Data entries:
****

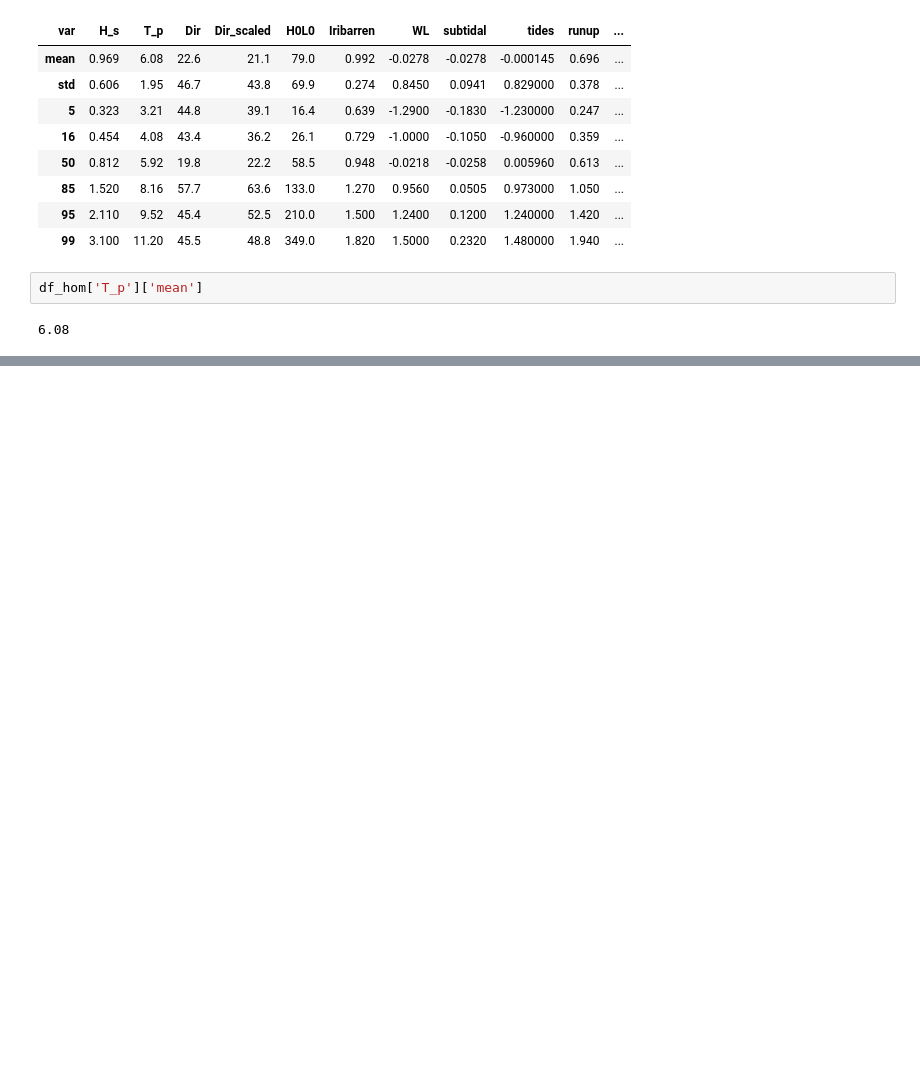
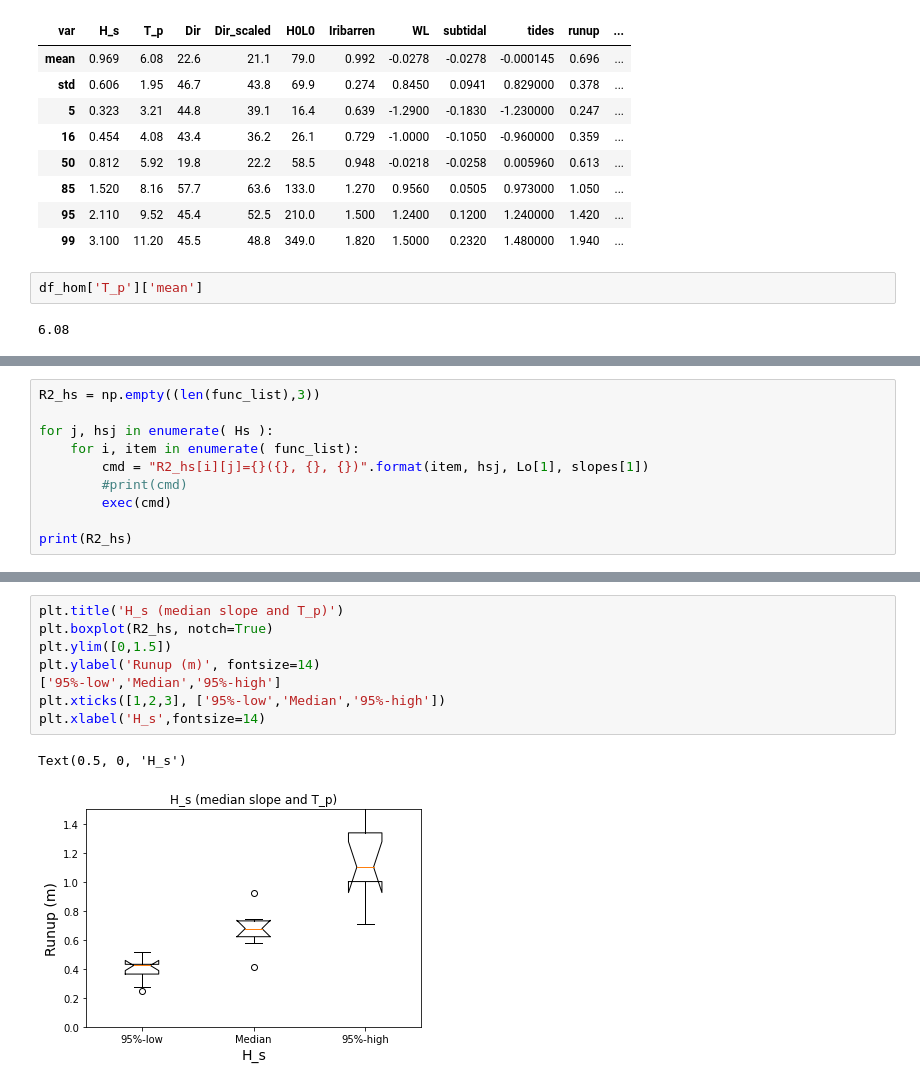
Before and after one commit to csherwood-usgs/runup, a Jupyter notebook: hom_sensitivity.ipynb, the cells around one changed output, grey strips where cells are left out. Saved outputs shown, nothing was run; the diff lists cells and outputs as text; blank space fills up the shorter version.

```diff
--- a/hom_sensitivity.ipynb
+++ b/hom_sensitivity.ipynb
@@ -46,0 +78,10 @@ df_hom['T_p']['mean']
+# %%
+R2_hs = np.empty((len(func_list),3))
+
+for j, hsj in enumerate( Hs ):
+    for i, item in enumerate( func_list):
+        cmd = "R2_hs[i][j]={}({}, {}, {})".format(item, hsj, Lo[1], slopes[1])
+        #print(cmd)
+        exec(cmd)
+
+print(R2_hs)
@@ -87,0 +129,11 @@ R2[i]=V12(0.812, 54.718294494218604)
+# %%
+plt.title('H_s (median slope and T_p)')
+plt.boxplot(R2_hs, notch=True)
+plt.ylim([0,1.5])
+plt.ylabel('Runup (m)', fontsize=14)
+['95%-low','Median','95%-high']
+plt.xticks([1,2,3], ['95%-low','Median','95%-high'])
+plt.xlabel('H_s',fontsize=14)
+# %% [output]
+Text(0.5, 0, 'H_s')
+[figure, added]
```
Also changed, not shown: parts of 8 cells of this notebook, 2 other files.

****

> **PROBLEM**
Go through the data and return each line where the word "enumerate" appears.

> **RESULT OF THIS TASK**
+for j, hsj in enumerate( Hs ):
+    for i, item in enumerate( func_list):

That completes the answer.